Asked yesterday about the video and the restraint techniques used by Beach during the arrest, the Muskogee Police Department acknowledged that the forms of restraint used by Beach were not authorized by the department and that “corrective action was taken,” though it would not specify what action was actually taken.

The neck restraint approved by the department is called a “vascular neck restraint” and is fashioned after similar MMA moves that use the arm to compress the carotid artery to suppress blood flow to the brain and cause unconsciousness. The department only allows officers who are trained in the technique to use it in “limited circumstances,” including where the officer believes the suspect has the reasonable potential to harm others or himself. Beach, however, is not trained in the technique, the department said, and thus not authorized to use it.

Further, Beach did not use the vascular neck restraint technique. Instead, he used a “bar arm choke” which compresses the windpipe and vocal cords and suppresses the air flow to the lungs, which can induce unconsciousness. That dangerous and potentially fatal technique is not approved by the Muskogee Police Department for any application. Also not approved is using a hand to choke a suspect.
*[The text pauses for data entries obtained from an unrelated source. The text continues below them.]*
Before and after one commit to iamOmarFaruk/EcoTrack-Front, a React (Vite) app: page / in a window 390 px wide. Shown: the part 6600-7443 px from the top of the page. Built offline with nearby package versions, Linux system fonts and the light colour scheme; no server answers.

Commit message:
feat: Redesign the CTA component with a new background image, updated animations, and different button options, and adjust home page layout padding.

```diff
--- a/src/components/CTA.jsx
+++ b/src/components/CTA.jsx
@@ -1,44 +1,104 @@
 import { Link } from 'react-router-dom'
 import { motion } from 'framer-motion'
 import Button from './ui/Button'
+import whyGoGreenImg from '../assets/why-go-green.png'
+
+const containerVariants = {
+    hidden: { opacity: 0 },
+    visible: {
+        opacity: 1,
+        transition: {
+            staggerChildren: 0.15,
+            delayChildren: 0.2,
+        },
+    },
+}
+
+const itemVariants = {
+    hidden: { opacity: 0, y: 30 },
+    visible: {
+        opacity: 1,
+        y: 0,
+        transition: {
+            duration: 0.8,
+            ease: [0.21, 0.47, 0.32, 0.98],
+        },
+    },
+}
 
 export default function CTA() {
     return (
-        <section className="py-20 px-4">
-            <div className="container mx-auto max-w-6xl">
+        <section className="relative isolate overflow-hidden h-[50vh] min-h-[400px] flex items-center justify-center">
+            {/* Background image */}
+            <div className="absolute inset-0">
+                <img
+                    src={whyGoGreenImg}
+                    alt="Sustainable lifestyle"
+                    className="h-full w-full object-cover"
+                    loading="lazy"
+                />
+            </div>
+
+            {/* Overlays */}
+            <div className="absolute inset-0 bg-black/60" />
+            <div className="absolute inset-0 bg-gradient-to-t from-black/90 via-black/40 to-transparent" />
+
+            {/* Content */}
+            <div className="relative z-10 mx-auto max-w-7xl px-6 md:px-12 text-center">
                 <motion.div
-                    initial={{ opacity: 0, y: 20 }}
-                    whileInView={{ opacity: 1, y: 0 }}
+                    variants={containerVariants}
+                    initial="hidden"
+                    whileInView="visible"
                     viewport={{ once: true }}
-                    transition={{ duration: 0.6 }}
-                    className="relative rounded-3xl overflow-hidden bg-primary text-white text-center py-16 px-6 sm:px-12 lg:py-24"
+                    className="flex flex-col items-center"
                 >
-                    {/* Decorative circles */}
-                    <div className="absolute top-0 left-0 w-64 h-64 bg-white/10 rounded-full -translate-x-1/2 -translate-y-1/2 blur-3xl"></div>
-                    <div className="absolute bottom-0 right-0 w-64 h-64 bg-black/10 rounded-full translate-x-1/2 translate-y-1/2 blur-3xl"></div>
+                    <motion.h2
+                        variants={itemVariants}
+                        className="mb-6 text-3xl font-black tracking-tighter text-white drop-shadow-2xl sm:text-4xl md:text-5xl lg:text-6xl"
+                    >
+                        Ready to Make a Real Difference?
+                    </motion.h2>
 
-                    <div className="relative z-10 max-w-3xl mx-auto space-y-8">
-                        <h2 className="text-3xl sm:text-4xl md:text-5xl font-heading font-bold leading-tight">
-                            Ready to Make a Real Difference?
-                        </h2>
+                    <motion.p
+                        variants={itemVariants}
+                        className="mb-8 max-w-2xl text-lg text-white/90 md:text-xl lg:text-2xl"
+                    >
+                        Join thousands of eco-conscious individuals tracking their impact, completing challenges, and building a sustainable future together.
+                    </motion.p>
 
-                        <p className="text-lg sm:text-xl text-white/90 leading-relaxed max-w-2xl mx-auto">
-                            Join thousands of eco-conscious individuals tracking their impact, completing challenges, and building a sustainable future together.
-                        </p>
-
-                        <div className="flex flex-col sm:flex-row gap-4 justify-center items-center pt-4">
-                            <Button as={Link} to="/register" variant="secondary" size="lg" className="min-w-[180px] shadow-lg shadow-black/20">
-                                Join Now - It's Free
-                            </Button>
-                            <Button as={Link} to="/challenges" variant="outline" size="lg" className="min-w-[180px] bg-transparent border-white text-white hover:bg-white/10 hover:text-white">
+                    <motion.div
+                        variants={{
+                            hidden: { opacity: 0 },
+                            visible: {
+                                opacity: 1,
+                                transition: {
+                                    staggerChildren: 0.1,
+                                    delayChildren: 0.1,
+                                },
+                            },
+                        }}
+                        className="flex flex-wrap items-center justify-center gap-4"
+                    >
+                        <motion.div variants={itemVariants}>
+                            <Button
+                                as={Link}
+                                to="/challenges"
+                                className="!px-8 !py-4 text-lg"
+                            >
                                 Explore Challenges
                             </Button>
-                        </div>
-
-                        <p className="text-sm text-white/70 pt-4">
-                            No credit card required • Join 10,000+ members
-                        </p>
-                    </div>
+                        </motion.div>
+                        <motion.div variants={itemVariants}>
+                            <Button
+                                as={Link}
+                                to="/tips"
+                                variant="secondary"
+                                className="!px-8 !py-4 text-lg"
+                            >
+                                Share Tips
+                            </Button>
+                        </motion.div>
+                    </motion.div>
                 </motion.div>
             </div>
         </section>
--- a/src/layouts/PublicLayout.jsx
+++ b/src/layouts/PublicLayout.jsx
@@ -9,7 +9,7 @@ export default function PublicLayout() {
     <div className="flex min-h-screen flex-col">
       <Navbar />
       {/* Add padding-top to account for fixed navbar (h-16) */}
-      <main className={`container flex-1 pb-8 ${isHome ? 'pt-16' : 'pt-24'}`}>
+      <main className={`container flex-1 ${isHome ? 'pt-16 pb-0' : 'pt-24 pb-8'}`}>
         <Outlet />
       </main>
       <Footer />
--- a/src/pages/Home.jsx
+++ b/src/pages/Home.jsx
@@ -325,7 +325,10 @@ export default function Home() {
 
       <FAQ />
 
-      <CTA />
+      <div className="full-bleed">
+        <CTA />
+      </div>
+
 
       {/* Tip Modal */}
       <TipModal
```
The police department reported that if he had possessed the proper training, it found Beach would have been justified in using an approved restraint technique because its review of the video showed that Neel was about to head-butt him and that his reaction was not in response to the suspect calling him a “punk-ass bitch.”

“When a suspect is handcuffed,” the official statement reads, “his ability to inflict an assault on an officer is reduced, but is not eliminated. Lt. Beach, during the course of the incident, believed the suspect, acting with such intense anger, was going to strike Lt. Beach with his head.”

The statement goes on to reiterate that the techniques Beach used were not authorized by the department and “corrective action has been taken.”

Police department policy requires the police to get immediate medical attention for suspects against whom the correct vascular restraint method is used and to inform the medical personnel that a neck restraint was used. However, in this case, not only did they not get immediate medical attention for Neel, but when EMTs finally arrived to the holding area at the jail, they were only informed that Neel had a laceration on his head, and not that he was choked by an officer.

In addition, jail personnel are supposed to be informed of the usage of the technique, but they also were not.

The department also stated that leaning on the suspect’s neck with a knee is not an approved means of restraint. The department said it is implementing a “mandatory refresher” on new methods that do not utilize the unapproved technique.

Neal was convicted in 2006 of possession of controlled dangerous substance and possession of CDS in jail, for which he received a 3-year deferred sentence. In 2010, he was convicted of misdemeanor disturbing the peace for fighting in Coweta and using “language to evoke.” In the March 17 case, he has been charged with misdemeanor domestic abuse, misdemeanor assault on a police officer and misdemeanor resisting an officer. Police say they reached out to him about his request to file a brutality complaint against Beach, but they have been unable to reach him. A warrant has been issued for his arrest.

The Police Department’s responses to MuskogeeNOW’s questions on the incident can be read here. Note: the questions are the police department’s paraphrase of the questions, not as exactly asked by MuskogeeNOW, which appear below:

UPDATE 6/29: The police department said Beach’s discipline, though they still can’t specify what that entailed, was on May 12. Beach has had no complaints of excessive force in the past 30 years, according to police spokesperson Lynn Hamlin.